This article is from Cary Paul, our Chief Improv Officer:
People often ask me, “How do you actually convince business professionals to perform improv comedy?” Only they don’t usually ask me out loud. The conversation goes something like this:
Person: “You mentioned you led an improv comedy workshop today. Who was your client?”
Me: “A major branch of the U.S. Federal Government.” (Or, “A global consulting firm.”)
Person: (No words—just a quizzical, disbelieving look.)
Me: “I know, hard to believe. Once they get over their initial trepidation, they love it and get great value from it.”
This dialog has gotten me thinking about what it takes for any leader to invite people to step outside their comfort zones with a successful result. It’s all really about creating the right environment for participants. An environment where they feel safe to try something new. And that comes down to two key components: proper planning and tie to mission.
Putting time into planning is always worth it.
For me and my role as an external facilitator, that’s true whether for an hour-long icebreaker, or a day-long meeting. It’s especially true for sessions with improv comedy as the cornerstone. The planning lessons I’ve learned are relevant for anyone in a leadership role:
Improv itself relies on quick thinking, communication skills, and a strong leader. As paradoxical as it sounds, if the improv-based session isn’t planned out in advance—at least from the standpoint of its overall structure—it loses its flow and perceived purpose.
Planning the session is critically important as it pertains to drawing participants in. With improv in a business setting, I always begin with large group exercises, where everyone participates, and the toughest things you need to say aloud are: Zip, Zap, Zop, Blue or Red. People start having fun, they get creative, the hierarchical lines start to blur—a level of comfort settles in. Only then does the group move to exercises with two to five people “on stage” at a time. And there’s no need to be pleasantly surprised by the early-adopters who jump right up because it’s in the plan—they’re always ready.

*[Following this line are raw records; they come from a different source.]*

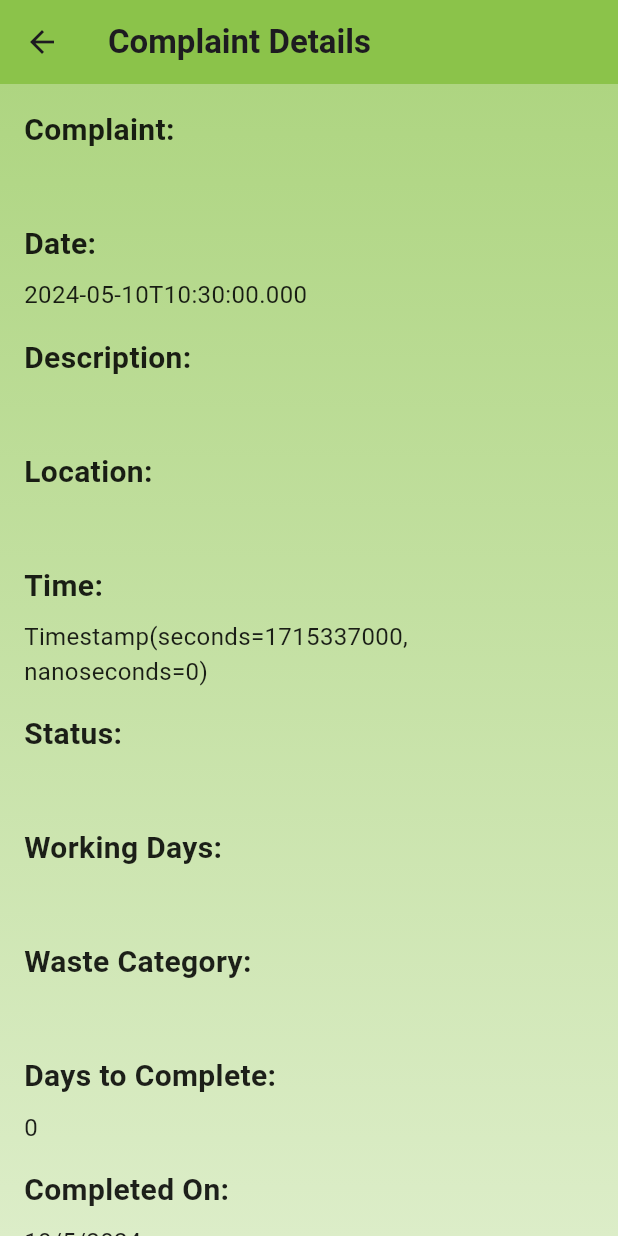
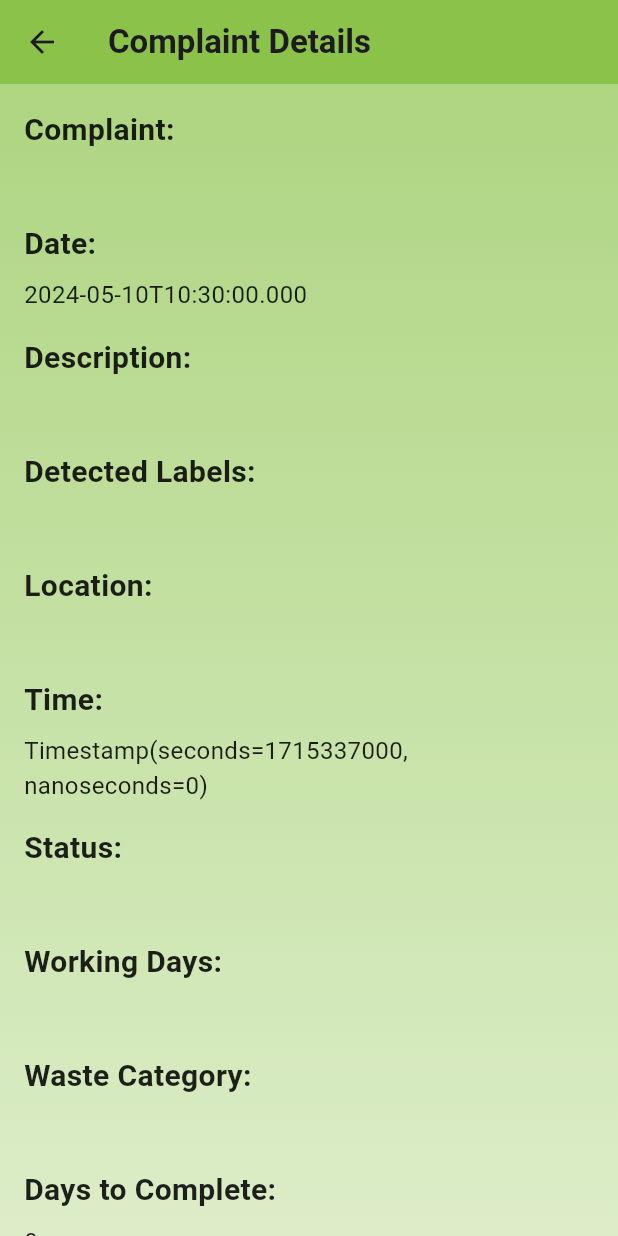
Before and after one commit to Achyut-dot/EcoEvolve, a Flutter app: the ComplaintDetailsPage screen opened directly with empty values, on a phone screen of 412 x 824 dp. Run offline on Flutter 3.47's test engine with Material 3 defaults, Android fonts, the light colour scheme and no system bars; our stand-ins replace cloud_firestore, firebase_auth, firebase_core, firebase_storage, font_awesome_flutter, geocoding and 4 more; missing offline and left inert: google_ml_kit; accounts and stored records are empty; network calls fail; Roboto replaces fonts that are missing (Montserrat).

Commit message:
Changes in Application

```diff
--- a/lib/bottom_nav_bar.dart
+++ b/lib/bottom_nav_bar.dart
@@ -14,7 +14,7 @@ class MyNavBar extends StatelessWidget {
   @override
   Widget build(BuildContext context) {
     return ClipRRect(
-      borderRadius: BorderRadius.vertical(top: Radius.circular(20)),
+      borderRadius: const BorderRadius.vertical(top: Radius.circular(20)),
       child: Container(
         decoration: BoxDecoration(
           color: Colors.lightGreen[500],
--- a/lib/main.dart
+++ b/lib/main.dart
@@ -25,7 +25,7 @@ class MyApp extends StatelessWidget {
       debugShowCheckedModeBanner: false,
       routes: {
         '/gettingStarted': (context) => const GettingStartedPage(),
-        '/login': (context) => LoginPage(),
+        '/login': (context) => const LoginPage(),
         '/forgetPassword': (context) => ForgetPasswordPage(),
         '/signup': (context) => const SignUpPage(),
         '/home': (context) => const MainScreen(),
--- a/lib/pages/complaint_details_page.dart
+++ b/lib/pages/complaint_details_page.dart
@@ -94,7 +94,26 @@ class ComplaintDetailsPage extends StatelessWidget {
                 color: Colors.black87,
               ),
             ),
-            const SizedBox(height: 16),
+              const SizedBox(height: 16),
+              const Text(
+                'Detected Labels:',
+                style: TextStyle(
+                  fontFamily: 'Montserrat',
+                  fontWeight: FontWeight.bold,
+                  fontSize: 20,
+                  color: Colors.black87,
+                ),
+              ),
+              const SizedBox(height: 8),
+              Text(
+                '${data['detectedLabels'] ?? 'No labels detected'}',
+                style: const TextStyle(
+                  fontFamily: 'Roboto',
+                  fontSize: 16,
+                  color: Colors.black87,
+                ),
+              ),
+              const SizedBox(height: 16),
             const Text(
               'Location:',
               style: TextStyle(
--- a/lib/pages/home_page.dart
+++ b/lib/pages/home_page.dart
@@ -542,6 +542,7 @@ class _HomePageState extends State<HomePage> with SingleTickerProviderStateMixin
           'userId': userId,
           'userEmail': userEmail, // Include user email in the document
           'status': _selectedStatus,
+          'detectedLabels': _result,
         });
 
         setState(() {
--- a/lib/pages/status_page.dart
+++ b/lib/pages/status_page.dart
@@ -127,6 +127,9 @@ class ComplaintList extends StatelessWidget {
                     const SizedBox(height: 4),
                     // Calculate and display Days to Complete along with Completion Date
                     _buildDaysToComplete(data),
+                    const SizedBox(height: 4),
+                    // Display detected labels
+                    Text('Detected Labels: ${data['detectedLabels'] ?? 'No labels detected'}'),
                   ],
                 ),
                 onTap: () {
```
Also changed, not shown: lib/pages/gov_view.dart (+5 -2 lines).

Others, then, will naturally follow.
Even with a properly planned session, there is one key ingredient that spells disaster if it isn’t integrated: tying the improv session to the mission (of the company, the team, the meeting). Most importantly, if I can’t tie the concepts of communication, teamwork, getting off-script, being in the moment, and “yes, and…” to the overall purpose, I haven’t done my job of fulfilling on what I know improv can do beyond providing entertainment.
For organizational leaders, the lessons to be gleaned include:
Whether it’s a meeting, a project, or an improv comedy program, one that is well-planned and ties directly to mission will accomplish the task of creating the right environment for risk-taking. “Yes, and …” now we have a critical foundation for facilitating real change. And let’s face it: real change, be it in our personal lives or in our professional organizations, comes when we are ready to take risks. Creating an environment that makes it safe for risk-taking makes that change more inviting and attainable.